"It's a frightening phenomenon because it's just so violent," she said.
Shea is scheduled to testify Thursday before the Tom Lantos Human Rights Commission, which is a part of the U.S. House Committee on Foreign Affairs.
Radical ideas promoted for years by Saudi Arabia and Iran is another factor, she said. They have penetrated Islamist thinking and are being taken up by extremists. Those ideologies are inherently supremacist and see Christians as either inferior or as a threat. In Egypt, some accept conspiracy theories that Copts are scheming to take over the country.
Finally, al-Qaida and its franchises are issuing threats specifically against Christians. Bomb-making instructions are available online and in al-Qaida's magazine Inspire. One al-Qaida-related group published a list of 50 Coptic churches last month, including the Alexandria church where a New Year's Eve attack claimed 21 lives.
Coptic Church officials said they were not warned about the threats and even some Egyptian government officials said they, too, were caught unaware. The U.S. needs to do more to share intelligence with both, Shea said.

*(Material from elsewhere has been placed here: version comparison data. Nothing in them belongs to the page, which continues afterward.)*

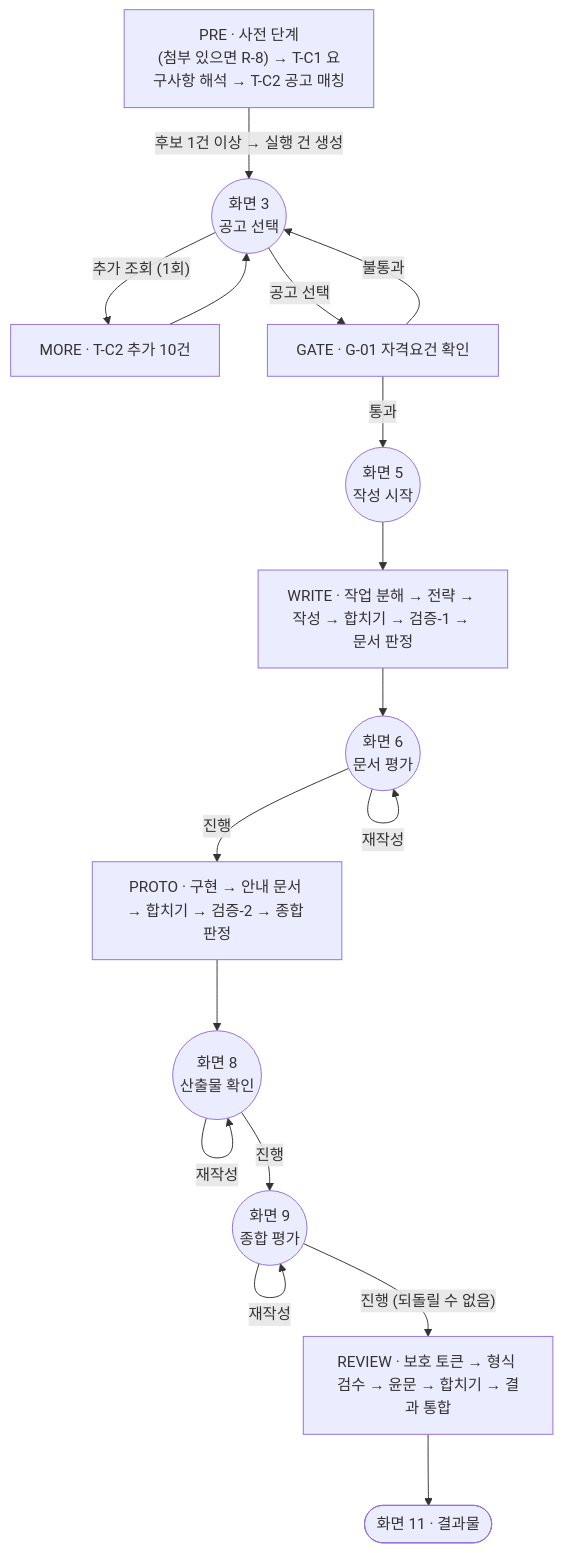
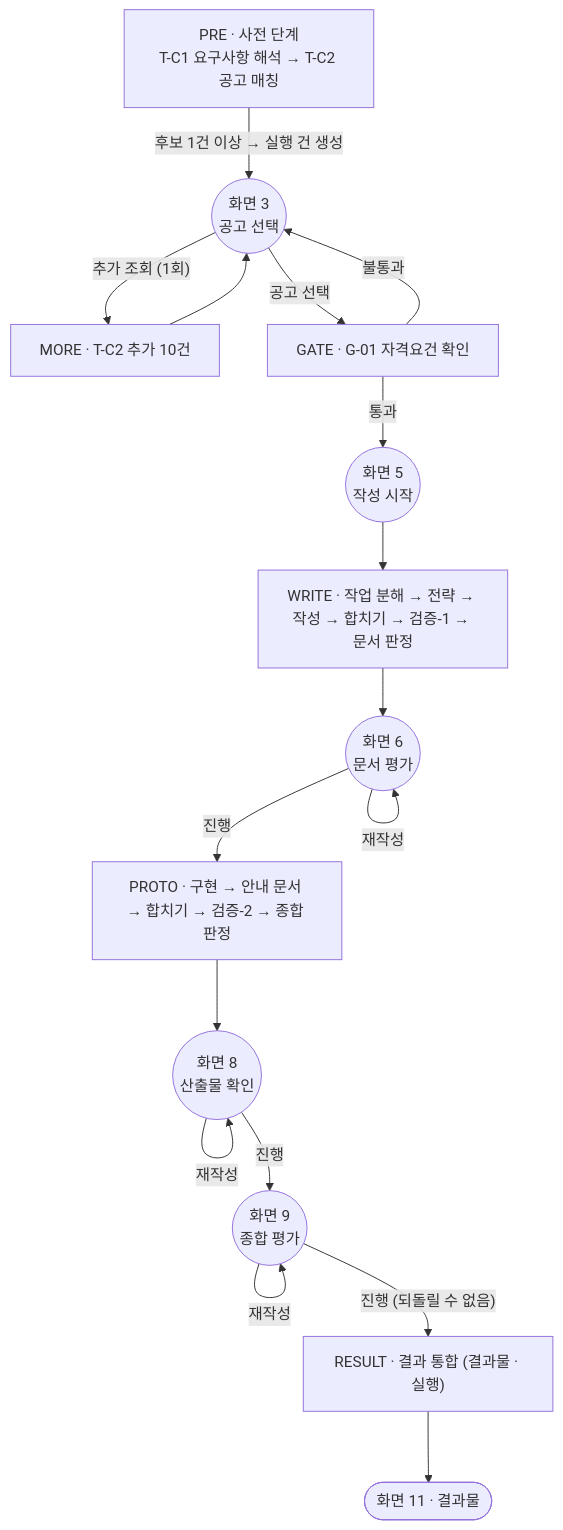
The first of 2 diagrams in agent-orchestration/README.md (SKNETWORKS-FAMILY-AICAMP/SKN32-FINAL-1TEAM), drawn with Mermaid before and after one commit. The commit also changed other lines of this file and 63 other files, not shown here.

````diff
--- a/agent-orchestration/README.md
+++ b/agent-orchestration/README.md
@@ -299,19 +298,19 @@
 ```mermaid
 flowchart TD
-  PRE["PRE · 사전 단계<br/>(첨부 있으면 R-8) → T-C1 요구사항 해석 → T-C2 공고 매칭"]
+  PRE["PRE · 사전 단계<br/>T-C1 요구사항 해석 → T-C2 공고 매칭"]
   PRE -- "후보 1건 이상 → 실행 건 생성" --> S3(("화면 3<br/>공고 선택"))
   S3 -- "추가 조회 (1회)" --> MORE["MORE · T-C2 추가 10건"] --> S3
   S3 -- 공고 선택 --> GATE["GATE · G-01 자격요건 확인"]
   GATE -- 불통과 --> S3
   GATE -- 통과 --> S5(("화면 5<br/>작성 시작"))
   S5 --> WRITE["WRITE · 작업 분해 → 전략 → 작성 → 합치기 → 검증-1 → 문서 판정"]
   WRITE --> S6(("화면 6<br/>문서 평가"))
   S6 -- 재작성 --> S6
   S6 -- 진행 --> PROTO["PROTO · 구현 → 안내 문서 → 합치기 → 검증-2 → 종합 판정"]
   PROTO --> S8(("화면 8<br/>산출물 확인"))
   S8 -- 재작성 --> S8
   S8 -- 진행 --> S9(("화면 9<br/>종합 평가"))
   S9 -- 재작성 --> S9
-  S9 -- "진행 (되돌릴 수 없음)" --> REVIEW["REVIEW · 보호 토큰 → 형식 검수 → 윤문 → 합치기 → 결과 통합"]
-  REVIEW --> END(["화면 11 · 결과물"])
+  S9 -- "진행 (되돌릴 수 없음)" --> RESULT["RESULT · 결과 통합 (결과물 · 실행)"]
+  RESULT --> END(["화면 11 · 결과물"])
 ```
````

Other than Nigeria, government reaction to the assault on Christians has been one of denial. Egypt's ambassador to the Vatican, Lamia Aly Mekhemar, told an interviewer that Christians are not being persecuted. "Persecution is a big word," she said. "In order to prove that there is persecution, you have to be very careful. This is a legal term which should not be used casually. In this sense, we do not share the views about - that our government or some governments in the area have not provided protection for the Christians in the Middle East."
Iran's ambassador to Lebanon condemned the physical attacks, but like other Islamists, blamed them on Jews. Ghazanfar Rokn-Abadi claimed his country can serve as a model for treating the religious minority.
"Some 250,000 Christians are living in Iran peacefully and safely," he said. "They enjoy full citizenship, human and political rights the same as Muslims."
National Public Radio called the recent wave of arrests in Iran "among the biggest and most coordinated." It may be fueled by concerns that Christians, who represent less than 2 percent of the Iranian population, gather to worship in private homes rather than in churches, are trying to convert Iranians. Tehran's governor described them as missionaries who have "inserted themselves into Islam like a parasite" and hinted they have ties with Britain.
Ironically, Western pressure may be the only way to stem the tide, said Walid Phares, director of the Future Terrorism Project at the Foundation for the Defense of Democracies. In Egypt, the bombing attack and train shooting show that the "jihadists are omnipresent across the country," he said during an appearance on Fox News.
An international effort led by the U.S. to pressure the government to do more to protect Christians would have an effect. "And the Egyptian government must respond. They are a recipient of our foreign aid," Phares said. "And they are, along with others, members of the Organization of the Islamic Conference, which intervened in other countries to protect Muslim minorities. So they should be fair on this one."